IMPLICATIONS: With simulation use increasing in nursing education, understanding the student debriefing experience is essential to enhance student learning. Examination of the student experience during debriefing will hopefully lead to improved experiences for nursing students, resulting in increased student learning during debriefing.
Burns, N., & Grove, S. K. (2009). The Practice of Nursing Research (9th Ed). Philadelphia: Elsevier.

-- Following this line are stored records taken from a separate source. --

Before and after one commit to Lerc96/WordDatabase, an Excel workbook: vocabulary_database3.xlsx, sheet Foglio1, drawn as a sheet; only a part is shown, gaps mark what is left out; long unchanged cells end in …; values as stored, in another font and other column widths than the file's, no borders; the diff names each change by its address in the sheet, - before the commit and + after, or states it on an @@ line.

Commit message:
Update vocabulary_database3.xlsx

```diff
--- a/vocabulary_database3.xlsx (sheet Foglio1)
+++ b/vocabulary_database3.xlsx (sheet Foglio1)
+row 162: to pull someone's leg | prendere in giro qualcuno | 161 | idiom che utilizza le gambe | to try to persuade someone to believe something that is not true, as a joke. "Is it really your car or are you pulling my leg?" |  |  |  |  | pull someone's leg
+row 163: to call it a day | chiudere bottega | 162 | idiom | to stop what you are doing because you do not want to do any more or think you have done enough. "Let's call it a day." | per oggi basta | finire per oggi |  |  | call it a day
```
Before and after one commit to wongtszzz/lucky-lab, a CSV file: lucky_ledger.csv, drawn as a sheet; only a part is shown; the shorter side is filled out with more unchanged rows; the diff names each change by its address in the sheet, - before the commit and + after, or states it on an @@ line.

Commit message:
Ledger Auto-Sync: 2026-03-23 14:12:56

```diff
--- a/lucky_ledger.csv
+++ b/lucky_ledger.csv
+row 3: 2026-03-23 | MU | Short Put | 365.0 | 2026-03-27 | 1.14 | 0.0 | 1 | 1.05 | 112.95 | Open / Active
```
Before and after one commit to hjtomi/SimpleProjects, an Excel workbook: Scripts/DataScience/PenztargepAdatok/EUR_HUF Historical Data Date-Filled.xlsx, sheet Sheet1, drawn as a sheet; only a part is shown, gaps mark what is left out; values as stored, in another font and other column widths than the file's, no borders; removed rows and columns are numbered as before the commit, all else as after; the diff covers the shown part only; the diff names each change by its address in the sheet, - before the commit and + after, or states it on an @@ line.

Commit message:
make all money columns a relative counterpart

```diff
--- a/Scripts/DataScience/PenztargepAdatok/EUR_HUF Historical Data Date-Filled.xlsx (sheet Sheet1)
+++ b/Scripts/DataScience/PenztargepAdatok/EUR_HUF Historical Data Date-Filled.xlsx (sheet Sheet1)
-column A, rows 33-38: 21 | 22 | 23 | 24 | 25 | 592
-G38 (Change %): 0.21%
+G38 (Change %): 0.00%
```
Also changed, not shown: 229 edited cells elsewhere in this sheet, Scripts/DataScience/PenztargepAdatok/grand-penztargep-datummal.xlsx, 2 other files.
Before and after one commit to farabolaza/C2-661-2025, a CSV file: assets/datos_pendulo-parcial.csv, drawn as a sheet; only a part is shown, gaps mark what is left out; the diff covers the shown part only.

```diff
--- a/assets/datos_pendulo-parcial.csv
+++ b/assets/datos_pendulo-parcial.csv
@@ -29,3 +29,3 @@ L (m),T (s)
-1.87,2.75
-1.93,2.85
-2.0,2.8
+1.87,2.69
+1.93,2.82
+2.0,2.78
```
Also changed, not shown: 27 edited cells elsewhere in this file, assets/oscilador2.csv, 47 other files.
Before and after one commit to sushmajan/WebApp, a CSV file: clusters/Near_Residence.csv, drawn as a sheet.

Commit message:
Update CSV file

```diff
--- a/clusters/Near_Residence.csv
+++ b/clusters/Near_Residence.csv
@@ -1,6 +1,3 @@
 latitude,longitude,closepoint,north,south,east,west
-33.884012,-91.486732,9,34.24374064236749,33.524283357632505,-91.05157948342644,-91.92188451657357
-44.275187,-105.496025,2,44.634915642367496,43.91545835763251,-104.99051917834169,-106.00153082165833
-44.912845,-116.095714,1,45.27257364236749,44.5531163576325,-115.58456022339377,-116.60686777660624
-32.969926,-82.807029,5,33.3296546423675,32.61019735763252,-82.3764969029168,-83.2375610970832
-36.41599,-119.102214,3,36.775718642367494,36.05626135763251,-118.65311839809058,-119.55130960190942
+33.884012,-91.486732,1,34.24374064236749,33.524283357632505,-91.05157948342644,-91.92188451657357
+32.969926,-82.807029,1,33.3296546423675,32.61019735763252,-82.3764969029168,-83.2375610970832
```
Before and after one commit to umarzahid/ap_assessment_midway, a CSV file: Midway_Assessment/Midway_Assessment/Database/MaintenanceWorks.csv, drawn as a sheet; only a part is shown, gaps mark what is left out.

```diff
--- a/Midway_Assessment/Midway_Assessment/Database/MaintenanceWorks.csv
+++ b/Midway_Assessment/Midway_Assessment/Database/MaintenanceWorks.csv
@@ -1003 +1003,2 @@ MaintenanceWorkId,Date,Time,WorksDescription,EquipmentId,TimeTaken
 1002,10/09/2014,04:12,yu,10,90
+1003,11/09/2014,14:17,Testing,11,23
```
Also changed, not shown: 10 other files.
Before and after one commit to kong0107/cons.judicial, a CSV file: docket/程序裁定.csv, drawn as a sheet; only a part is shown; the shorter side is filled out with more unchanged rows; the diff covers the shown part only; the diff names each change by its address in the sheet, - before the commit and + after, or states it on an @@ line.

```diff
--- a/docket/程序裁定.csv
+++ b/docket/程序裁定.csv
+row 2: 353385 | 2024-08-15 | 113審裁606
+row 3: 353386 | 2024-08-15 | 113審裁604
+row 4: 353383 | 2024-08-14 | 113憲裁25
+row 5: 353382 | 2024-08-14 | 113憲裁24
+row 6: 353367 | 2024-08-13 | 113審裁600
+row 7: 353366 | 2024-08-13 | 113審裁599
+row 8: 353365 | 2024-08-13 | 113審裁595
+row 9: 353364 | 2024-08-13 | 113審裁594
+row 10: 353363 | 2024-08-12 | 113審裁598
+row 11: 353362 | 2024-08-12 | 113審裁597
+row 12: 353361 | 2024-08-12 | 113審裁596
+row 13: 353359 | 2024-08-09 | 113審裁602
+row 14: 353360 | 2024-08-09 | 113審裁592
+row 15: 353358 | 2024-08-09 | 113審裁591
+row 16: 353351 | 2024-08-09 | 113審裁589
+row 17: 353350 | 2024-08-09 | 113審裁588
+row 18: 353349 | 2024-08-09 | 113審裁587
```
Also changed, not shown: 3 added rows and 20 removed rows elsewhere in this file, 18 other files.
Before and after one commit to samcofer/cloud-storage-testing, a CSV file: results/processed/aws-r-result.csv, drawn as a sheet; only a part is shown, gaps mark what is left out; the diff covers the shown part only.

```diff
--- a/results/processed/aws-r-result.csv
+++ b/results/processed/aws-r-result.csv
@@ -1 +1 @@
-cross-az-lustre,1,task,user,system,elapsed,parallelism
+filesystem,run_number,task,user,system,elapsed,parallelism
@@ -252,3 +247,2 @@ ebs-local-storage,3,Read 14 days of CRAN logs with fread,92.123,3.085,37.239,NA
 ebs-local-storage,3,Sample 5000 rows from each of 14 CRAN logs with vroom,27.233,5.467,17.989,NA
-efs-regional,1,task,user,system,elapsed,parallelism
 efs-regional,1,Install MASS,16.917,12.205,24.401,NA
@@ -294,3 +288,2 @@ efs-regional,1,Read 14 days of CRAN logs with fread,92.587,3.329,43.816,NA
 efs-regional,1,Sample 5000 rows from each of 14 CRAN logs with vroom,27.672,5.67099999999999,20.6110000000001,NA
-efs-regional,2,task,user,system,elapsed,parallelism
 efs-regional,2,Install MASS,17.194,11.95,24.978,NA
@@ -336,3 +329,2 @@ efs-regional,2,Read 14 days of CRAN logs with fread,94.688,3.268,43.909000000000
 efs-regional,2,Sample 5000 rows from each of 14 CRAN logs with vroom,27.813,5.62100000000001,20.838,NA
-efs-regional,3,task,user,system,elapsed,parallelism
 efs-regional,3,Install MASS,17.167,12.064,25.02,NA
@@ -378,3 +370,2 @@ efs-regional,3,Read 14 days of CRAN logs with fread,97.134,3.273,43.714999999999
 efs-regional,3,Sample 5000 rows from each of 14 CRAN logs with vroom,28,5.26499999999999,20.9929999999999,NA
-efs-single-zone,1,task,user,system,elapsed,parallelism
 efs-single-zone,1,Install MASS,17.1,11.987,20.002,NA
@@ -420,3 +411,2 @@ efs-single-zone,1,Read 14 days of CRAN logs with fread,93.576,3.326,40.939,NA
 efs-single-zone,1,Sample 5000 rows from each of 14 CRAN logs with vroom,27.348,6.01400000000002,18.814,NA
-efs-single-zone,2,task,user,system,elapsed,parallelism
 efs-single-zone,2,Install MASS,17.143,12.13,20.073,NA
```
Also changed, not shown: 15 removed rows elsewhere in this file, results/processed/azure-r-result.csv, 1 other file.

Pett, M. A., Lackey, N. R., & Sullivan, J. J. (2003). Making Sense of Factor Analysis. Thousand Oaks: Sage Publications, Inc.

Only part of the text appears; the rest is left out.